rule :- termA, termB.

Which means, that rule is true if termA and termB are also true. What is important here is that each and every rule and term return true (yes) or false (no) value. Always. That is the reason there is joke about Prolog:

– How many prolog programmers does it take to change a lightbulb?

– Yes.

The rule that we want takes four parameters:

  • first node (Start)
  • last node (Stop)
  • list with nodes from Start to next node, that will be expanded within each step (CurrPath – initially contains Start node)
  • list with nodes from Start to Stop, which will contain whole path at the end of processing (Path – initially empty)

Searching path in graph demands from us recursive rule. To do that, we need to define finishing step of recursion beforehand:


Above term means, that path finishes when Start and Stop nodes are the same one and when CurrPath is equal to Path, which means, that there is no other nodes to go from current visited. If it is unclear, it should become when you read rule that goes afterwards:

path(Start,Stop,CurrPath,Path):- Start\=Stop, edge(Start,Next),\+member(Next,CurrPath),append(CurrPath,[Next],L),path(Next,Stop,L,Path).

This rule means, that when we are looking for path:

  • Start and Stop nodes should not be the same one
  • there is edge between Start and some other node (Next)
  • other node (Next) does not exist in current analyzed path (CurrPath)

If all of these conditions are fulfilled we can finally concatenate Next to current analyzed path and put it to new list (L) and call path searching from Next node to Stop with modified analyzed path (L). As a reminder – resulting path will be available under Path name at the end.

At this step we have working application and we can start asking questions to interpreter, but we will write more rules, that allow us to write shorter queries:

findPath(Start,Stop):- node(Start),node(Stop),forall(path(Start,Stop,[Start],P), writeln(P)).

By calling findPath(X,Y) we will get listed all paths from X to Y nodes. This rule will check beforehand if both passed values are nodes and then will look for paths initializing analyzed paths with X node. forall and writeln are predefined rules.
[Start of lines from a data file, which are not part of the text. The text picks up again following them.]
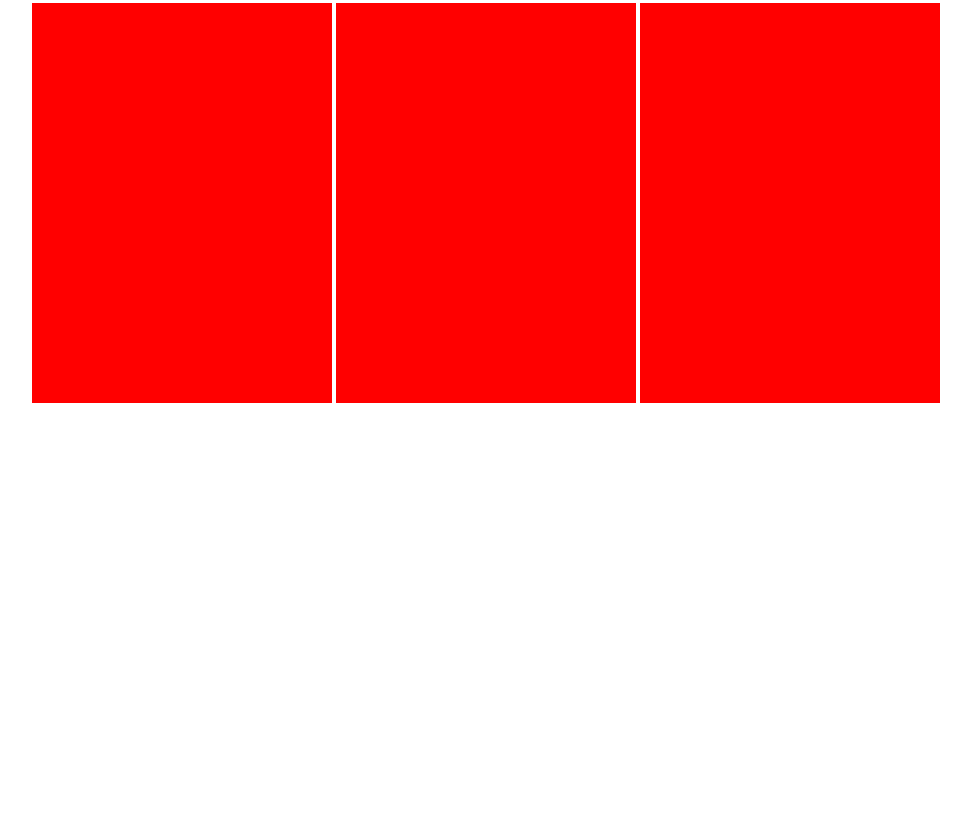
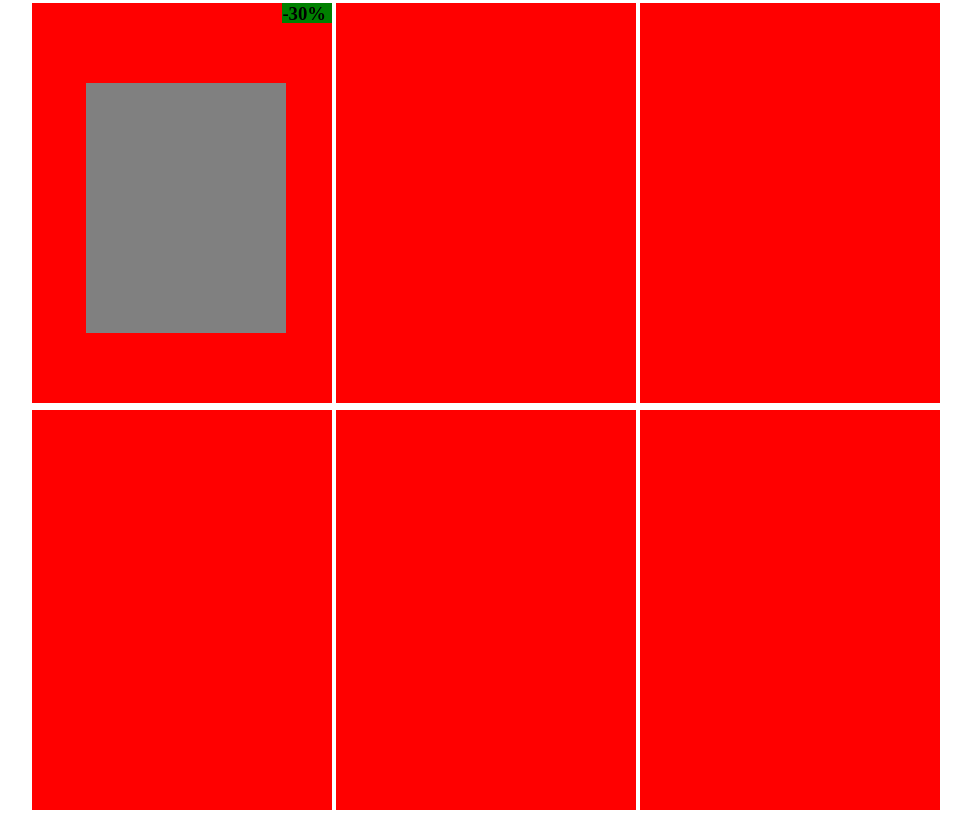
Before and after one commit to domg87/htmlcss-shop, a plain HTML site: page index.html in a window 1280 px wide. Shown: the whole page, without its empty margins (134-1105 px from the left). Drawn offline with Linux system fonts and the light colour scheme.

Commit message:
foto_box1

```diff
--- a/css/style.css
+++ b/css/style.css
@@ -3,7 +3,13 @@
   margin: 0;
   padding: 0;
 }
-.container_1{
+section{
+  width: auto;
+  height: auto;
+}
+
+/* riquadri */
+.container1, .container2{
   margin-top: 3px;
   margin-left: 13%;
   margin-right: 13%;
@@ -30,3 +36,24 @@
   width: 300px;
   height: 400px;
 }
+/* riquadri */
+.discount1{
+  background-color: green;
+  width: 50px;
+  height: 20px;
+}
+.discount1:first-child {
+  position: absolute;
+  top: 0;
+  right: 0;
+}
+.image{
+  position: absolute;
+  background-color: gray;
+  width: 200px;
+  height: 250px;
+  top: 20%;
+  right: 30%;
+  bottom: 20%;
+  left: 18%;
+}
--- a/index.html
+++ b/index.html
@@ -17,13 +17,27 @@
     <main>
       <!-- prodotti 1 -->
       <section>
-        <div class="container_1">
+        <div class="container1">
+          <div class="ipad">
+            <div class="discount1">
+              <h3>-30%</h3>
+            </div>
+            <div class="image"></div>
+          </div>
+          <div class="iphone"></div>
+          <div class="beat"></div>
+        </div>
+        <!-- /prodotti 1 -->
+
+        <!-- prodotti 2 -->
+
+        <div class="container2">
           <div class="ipad"></div>
           <div class="iphone"></div>
           <div class="beat"></div>
         </div>
       </section>
-      <!-- /prodotti 1 -->
+      <!-- /prodotti 2 -->
 
     </main>
     <!-- /sezione prodotti -->
```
showNodes:- forall(node(X), writeln(X)).
showEdges:- forall(edge(X,Y), writeln(X – Y)).
showEdges(X):- forall(edge(X,Y), writeln(X – Y)).

We can also define shortcuts for writing all nodes, all edges and also all edges from specific node like I did above. I think, that at this step everything is more or less understandable, but will become pretty clear, when we run those queries using some interpreter.

For running our code we will use online interpreter for SWI-Prolog (Prolog implementation) which is called SWISH.

On the start page you have to choose Program and paste our code on the left side:



On the right bottom side we will write our queries and run them with Run! button:


You can also check table results checkbox to have results listed in table:


As you can see, we ask Prolog to show us all edges by writing terms or rules with uppercase letters/words, because lower or camelCase will be treated as string values:


Finally, to find all paths between two nodes, we have to call something like below:


I hope, that trying another programming paradigm was interesting for you and you will come back to programming in prolog or at least try to implement some other interesting examples on your own. At the very end remember one thing – if you can come problem down to graph, it is probably solvable using Prolog.


Leave a Reply

Fill in your details below or click an icon to log in: Logo

You are commenting using your account. Log Out / Change )

Twitter picture

You are commenting using your Twitter account. Log Out / Change )

Facebook photo

You are commenting using your Facebook account. Log Out / Change )

Google+ photo

You are commenting using your Google+ account. Log Out / Change )

Connecting to %s